> **What needs to be done**
Write out every line exactly, from the first line of the records below through the line that contains "### client/src/index.css".

> **Material to process**
● ● ● ● ● ● ●

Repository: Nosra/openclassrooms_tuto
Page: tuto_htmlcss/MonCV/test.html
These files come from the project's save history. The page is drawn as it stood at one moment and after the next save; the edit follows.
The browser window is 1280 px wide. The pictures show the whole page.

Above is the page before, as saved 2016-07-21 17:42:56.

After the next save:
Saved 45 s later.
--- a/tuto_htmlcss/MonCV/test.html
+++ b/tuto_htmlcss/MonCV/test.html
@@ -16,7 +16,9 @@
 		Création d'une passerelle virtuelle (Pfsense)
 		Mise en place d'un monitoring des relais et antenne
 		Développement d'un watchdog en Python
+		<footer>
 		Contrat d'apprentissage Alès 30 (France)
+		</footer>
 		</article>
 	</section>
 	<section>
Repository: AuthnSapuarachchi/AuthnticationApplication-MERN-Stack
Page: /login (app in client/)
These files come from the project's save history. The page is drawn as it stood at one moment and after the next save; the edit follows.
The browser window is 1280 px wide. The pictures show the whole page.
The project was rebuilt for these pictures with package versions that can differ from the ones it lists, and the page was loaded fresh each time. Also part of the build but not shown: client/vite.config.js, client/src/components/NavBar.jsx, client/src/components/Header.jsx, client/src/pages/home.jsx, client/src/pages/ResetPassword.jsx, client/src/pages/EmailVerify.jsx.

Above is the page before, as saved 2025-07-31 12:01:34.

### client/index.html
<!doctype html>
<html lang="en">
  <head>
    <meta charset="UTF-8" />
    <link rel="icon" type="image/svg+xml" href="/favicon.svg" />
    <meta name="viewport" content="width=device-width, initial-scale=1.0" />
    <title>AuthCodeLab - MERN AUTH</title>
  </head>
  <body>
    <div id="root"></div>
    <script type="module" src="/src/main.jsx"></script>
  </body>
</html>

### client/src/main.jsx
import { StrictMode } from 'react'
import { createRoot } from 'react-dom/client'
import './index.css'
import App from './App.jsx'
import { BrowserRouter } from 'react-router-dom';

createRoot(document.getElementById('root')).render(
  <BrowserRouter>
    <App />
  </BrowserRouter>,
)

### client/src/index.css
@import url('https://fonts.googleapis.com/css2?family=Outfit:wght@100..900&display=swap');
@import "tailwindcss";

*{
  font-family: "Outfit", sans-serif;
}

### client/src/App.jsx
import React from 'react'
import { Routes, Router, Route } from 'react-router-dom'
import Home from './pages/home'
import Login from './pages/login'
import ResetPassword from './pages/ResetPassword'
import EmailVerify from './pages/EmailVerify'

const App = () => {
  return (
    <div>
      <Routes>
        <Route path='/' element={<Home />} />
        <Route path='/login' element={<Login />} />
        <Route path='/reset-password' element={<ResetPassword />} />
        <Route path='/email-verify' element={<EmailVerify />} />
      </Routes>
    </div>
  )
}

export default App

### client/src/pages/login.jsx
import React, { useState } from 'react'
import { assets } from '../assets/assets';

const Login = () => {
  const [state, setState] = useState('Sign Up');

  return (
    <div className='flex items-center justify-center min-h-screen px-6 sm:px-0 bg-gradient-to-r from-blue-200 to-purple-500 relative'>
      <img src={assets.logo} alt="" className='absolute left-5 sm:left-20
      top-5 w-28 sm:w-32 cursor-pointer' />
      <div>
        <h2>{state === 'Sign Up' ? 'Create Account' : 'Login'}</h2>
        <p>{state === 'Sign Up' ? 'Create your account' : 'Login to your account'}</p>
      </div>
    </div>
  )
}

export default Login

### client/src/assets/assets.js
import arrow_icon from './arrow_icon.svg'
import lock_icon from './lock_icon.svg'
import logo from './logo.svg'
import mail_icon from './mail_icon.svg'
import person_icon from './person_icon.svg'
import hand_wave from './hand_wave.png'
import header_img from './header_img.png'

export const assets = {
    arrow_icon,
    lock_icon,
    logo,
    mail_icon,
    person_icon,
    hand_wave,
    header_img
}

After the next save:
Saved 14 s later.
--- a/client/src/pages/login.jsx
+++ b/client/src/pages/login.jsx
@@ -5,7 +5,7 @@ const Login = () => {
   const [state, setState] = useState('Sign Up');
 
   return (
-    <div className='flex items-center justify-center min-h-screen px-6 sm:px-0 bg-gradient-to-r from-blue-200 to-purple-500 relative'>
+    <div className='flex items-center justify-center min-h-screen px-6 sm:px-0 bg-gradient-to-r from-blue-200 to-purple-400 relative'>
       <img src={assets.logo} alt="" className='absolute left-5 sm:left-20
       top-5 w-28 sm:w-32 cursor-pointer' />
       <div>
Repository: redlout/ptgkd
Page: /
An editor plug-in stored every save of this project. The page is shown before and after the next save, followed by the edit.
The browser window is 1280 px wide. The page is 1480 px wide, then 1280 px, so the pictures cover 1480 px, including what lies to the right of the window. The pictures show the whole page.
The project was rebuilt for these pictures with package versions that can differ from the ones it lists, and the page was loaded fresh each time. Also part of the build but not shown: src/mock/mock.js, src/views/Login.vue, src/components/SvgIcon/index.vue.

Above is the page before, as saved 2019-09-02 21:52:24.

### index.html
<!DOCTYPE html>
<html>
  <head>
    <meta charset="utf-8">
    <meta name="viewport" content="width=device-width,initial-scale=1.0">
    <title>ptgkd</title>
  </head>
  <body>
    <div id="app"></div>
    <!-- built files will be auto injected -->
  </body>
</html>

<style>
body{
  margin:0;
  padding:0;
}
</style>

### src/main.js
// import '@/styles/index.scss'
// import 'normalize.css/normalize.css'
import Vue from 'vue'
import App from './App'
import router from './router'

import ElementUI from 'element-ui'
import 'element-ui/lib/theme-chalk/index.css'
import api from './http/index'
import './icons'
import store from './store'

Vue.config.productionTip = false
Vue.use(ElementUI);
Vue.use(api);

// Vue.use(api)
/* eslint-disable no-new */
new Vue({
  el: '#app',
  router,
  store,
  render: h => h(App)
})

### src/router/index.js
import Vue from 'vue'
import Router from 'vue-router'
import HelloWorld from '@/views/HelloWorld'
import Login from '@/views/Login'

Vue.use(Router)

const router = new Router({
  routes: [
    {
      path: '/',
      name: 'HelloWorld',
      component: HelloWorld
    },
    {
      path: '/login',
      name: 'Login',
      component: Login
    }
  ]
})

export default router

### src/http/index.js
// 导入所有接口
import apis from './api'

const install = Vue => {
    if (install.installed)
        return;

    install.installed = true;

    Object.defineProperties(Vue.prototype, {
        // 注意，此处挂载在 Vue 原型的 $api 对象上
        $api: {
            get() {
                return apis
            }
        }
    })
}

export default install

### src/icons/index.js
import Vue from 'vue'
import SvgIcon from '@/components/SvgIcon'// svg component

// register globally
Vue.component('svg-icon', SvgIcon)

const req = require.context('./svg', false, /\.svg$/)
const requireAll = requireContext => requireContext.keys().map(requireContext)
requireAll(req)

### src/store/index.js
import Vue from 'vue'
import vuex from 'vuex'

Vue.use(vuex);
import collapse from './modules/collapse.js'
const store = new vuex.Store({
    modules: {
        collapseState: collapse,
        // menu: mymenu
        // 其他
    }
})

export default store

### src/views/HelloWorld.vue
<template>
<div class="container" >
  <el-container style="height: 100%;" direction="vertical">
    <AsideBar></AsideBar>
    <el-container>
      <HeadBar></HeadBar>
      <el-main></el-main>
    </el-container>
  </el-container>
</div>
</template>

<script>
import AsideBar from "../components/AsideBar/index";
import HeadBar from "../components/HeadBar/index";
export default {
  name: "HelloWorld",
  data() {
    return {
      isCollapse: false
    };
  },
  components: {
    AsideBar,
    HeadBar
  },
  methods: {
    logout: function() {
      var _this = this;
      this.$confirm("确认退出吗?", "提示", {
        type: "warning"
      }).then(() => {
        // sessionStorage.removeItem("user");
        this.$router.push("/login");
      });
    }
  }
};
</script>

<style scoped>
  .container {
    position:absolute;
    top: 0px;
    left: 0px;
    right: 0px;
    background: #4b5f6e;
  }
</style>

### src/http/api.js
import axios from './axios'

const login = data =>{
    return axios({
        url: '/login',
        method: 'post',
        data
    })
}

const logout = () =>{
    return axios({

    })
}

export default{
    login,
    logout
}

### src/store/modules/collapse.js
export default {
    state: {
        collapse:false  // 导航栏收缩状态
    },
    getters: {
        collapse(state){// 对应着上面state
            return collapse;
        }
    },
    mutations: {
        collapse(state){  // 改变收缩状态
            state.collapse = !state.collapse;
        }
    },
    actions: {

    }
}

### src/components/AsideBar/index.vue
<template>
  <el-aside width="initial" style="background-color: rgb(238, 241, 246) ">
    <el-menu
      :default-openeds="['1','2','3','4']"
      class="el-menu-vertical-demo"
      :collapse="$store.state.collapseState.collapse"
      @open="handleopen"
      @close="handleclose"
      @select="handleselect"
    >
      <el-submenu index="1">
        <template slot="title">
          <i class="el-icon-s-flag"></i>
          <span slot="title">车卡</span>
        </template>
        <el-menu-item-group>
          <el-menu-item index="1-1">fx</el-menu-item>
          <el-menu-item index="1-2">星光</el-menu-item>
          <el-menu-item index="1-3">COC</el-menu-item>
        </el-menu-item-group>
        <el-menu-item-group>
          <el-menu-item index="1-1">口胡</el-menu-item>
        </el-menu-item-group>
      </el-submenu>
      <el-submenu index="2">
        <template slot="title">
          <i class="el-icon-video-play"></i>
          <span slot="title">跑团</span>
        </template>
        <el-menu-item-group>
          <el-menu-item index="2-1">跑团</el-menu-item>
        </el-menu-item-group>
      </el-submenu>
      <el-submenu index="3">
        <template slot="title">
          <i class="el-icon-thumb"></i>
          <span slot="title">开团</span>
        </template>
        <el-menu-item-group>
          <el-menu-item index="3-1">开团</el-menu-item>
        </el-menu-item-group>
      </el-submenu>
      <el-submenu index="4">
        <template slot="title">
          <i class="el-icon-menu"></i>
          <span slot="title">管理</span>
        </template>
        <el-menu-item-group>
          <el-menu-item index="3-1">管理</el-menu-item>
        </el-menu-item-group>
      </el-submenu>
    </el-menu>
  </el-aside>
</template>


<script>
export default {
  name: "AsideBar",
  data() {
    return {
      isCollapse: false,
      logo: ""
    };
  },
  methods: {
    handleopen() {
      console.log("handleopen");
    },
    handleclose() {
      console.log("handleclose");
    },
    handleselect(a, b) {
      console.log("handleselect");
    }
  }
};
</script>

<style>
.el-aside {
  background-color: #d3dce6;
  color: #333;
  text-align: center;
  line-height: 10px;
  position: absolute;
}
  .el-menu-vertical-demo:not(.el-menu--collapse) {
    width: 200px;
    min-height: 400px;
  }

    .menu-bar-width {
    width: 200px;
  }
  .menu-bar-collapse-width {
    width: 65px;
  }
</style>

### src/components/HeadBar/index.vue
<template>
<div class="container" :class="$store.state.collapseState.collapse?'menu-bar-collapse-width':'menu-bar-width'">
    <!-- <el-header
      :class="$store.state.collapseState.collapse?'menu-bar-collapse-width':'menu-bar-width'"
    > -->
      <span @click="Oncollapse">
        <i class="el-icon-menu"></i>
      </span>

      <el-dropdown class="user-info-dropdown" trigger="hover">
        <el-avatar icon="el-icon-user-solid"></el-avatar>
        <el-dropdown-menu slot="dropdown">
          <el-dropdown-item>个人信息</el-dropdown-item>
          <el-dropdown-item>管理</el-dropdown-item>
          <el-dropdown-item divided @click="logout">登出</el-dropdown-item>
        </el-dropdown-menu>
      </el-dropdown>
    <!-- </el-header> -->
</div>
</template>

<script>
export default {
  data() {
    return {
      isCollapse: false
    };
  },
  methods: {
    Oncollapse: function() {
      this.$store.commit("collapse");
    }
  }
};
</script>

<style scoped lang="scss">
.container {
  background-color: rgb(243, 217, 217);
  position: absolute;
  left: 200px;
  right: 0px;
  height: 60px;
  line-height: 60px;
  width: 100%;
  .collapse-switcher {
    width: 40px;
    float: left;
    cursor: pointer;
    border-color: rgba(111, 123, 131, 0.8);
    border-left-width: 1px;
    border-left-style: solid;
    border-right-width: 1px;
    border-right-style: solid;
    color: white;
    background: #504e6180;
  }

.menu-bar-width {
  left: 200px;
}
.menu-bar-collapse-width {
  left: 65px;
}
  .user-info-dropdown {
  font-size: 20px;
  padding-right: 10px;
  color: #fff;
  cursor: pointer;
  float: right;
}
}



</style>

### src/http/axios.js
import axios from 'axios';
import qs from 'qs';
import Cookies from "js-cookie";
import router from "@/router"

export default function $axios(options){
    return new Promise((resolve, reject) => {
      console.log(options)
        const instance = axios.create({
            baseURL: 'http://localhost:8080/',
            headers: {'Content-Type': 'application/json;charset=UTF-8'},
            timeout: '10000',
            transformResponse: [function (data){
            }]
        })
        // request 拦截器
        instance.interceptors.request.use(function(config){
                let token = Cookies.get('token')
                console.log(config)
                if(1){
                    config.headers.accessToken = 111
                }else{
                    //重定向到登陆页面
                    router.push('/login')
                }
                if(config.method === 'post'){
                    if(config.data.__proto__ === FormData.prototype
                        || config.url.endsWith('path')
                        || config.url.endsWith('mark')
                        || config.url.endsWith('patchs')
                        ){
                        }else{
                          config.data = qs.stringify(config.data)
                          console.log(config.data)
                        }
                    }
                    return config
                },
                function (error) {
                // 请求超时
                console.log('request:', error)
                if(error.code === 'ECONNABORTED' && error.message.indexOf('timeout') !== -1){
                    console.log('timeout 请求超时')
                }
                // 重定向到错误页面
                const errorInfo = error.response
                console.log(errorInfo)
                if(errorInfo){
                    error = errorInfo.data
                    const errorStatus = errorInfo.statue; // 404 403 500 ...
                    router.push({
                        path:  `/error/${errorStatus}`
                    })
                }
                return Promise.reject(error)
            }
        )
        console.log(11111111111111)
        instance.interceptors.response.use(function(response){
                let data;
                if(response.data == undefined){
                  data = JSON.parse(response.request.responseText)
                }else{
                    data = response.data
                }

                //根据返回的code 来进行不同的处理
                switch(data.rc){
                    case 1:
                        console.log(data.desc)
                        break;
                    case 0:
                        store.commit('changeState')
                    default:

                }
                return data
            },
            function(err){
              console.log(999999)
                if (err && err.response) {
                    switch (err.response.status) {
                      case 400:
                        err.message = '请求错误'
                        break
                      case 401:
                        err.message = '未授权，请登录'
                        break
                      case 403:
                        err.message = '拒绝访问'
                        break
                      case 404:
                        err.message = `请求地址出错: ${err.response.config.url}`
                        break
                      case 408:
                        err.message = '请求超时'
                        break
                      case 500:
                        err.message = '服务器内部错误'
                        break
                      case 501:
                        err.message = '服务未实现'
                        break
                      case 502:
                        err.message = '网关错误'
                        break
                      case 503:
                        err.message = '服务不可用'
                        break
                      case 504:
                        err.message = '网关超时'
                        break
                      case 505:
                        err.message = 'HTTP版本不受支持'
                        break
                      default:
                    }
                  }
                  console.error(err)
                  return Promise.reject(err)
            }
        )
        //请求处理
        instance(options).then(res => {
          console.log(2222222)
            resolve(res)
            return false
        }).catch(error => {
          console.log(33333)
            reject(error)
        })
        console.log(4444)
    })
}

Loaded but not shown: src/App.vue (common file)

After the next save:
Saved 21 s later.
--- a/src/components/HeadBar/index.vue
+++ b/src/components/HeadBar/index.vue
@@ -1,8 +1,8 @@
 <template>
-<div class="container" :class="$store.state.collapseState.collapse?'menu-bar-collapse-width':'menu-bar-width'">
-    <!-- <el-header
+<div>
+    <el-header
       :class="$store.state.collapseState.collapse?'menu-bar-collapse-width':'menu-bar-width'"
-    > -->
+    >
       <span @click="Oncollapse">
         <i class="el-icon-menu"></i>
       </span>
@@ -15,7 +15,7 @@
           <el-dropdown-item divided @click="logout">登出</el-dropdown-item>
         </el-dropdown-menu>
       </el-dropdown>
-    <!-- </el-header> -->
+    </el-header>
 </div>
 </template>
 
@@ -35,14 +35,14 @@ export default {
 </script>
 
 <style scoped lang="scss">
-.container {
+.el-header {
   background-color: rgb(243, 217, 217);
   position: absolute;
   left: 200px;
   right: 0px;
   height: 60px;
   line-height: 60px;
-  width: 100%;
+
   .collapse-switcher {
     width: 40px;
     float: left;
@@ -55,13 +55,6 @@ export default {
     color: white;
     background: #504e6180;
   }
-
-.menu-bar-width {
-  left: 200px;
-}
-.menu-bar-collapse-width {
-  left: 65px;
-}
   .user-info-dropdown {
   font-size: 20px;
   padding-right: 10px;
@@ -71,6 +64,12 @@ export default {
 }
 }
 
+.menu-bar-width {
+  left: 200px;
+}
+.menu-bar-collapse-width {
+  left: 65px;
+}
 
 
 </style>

● ● ● ● ● ● ●

> **Answer space**
Repository: Nosra/openclassrooms_tuto
Page: tuto_htmlcss/MonCV/test.html
These files come from the project's save history. The page is drawn as it stood at one moment and after the next save; the edit follows.
The browser window is 1280 px wide. The pictures show the whole page.

Above is the page before, as saved 2016-07-21 17:42:56.

After the next save:
Saved 45 s later.
--- a/tuto_htmlcss/MonCV/test.html
+++ b/tuto_htmlcss/MonCV/test.html
@@ -16,7 +16,9 @@
 		Création d'une passerelle virtuelle (Pfsense)
 		Mise en place d'un monitoring des relais et antenne
 		Développement d'un watchdog en Python
+		<footer>
 		Contrat d'apprentissage Alès 30 (France)
+		</footer>
 		</article>
 	</section>
 	<section>
Repository: AuthnSapuarachchi/AuthnticationApplication-MERN-Stack
Page: /login (app in client/)
These files come from the project's save history. The page is drawn as it stood at one moment and after the next save; the edit follows.
The browser window is 1280 px wide. The pictures show the whole page.
The project was rebuilt for these pictures with package versions that can differ from the ones it lists, and the page was loaded fresh each time. Also part of the build but not shown: client/vite.config.js, client/src/components/NavBar.jsx, client/src/components/Header.jsx, client/src/pages/home.jsx, client/src/pages/ResetPassword.jsx, client/src/pages/EmailVerify.jsx.

Above is the page before, as saved 2025-07-31 12:01:34.

### client/index.html
<!doctype html>
<html lang="en">
  <head>
    <meta charset="UTF-8" />
    <link rel="icon" type="image/svg+xml" href="/favicon.svg" />
    <meta name="viewport" content="width=device-width, initial-scale=1.0" />
    <title>AuthCodeLab - MERN AUTH</title>
  </head>
  <body>
    <div id="root"></div>
    <script type="module" src="/src/main.jsx"></script>
  </body>
</html>

### client/src/main.jsx
import { StrictMode } from 'react'
import { createRoot } from 'react-dom/client'
import './index.css'
import App from './App.jsx'
import { BrowserRouter } from 'react-router-dom';

createRoot(document.getElementById('root')).render(
  <BrowserRouter>
    <App />
  </BrowserRouter>,
)

### client/src/index.css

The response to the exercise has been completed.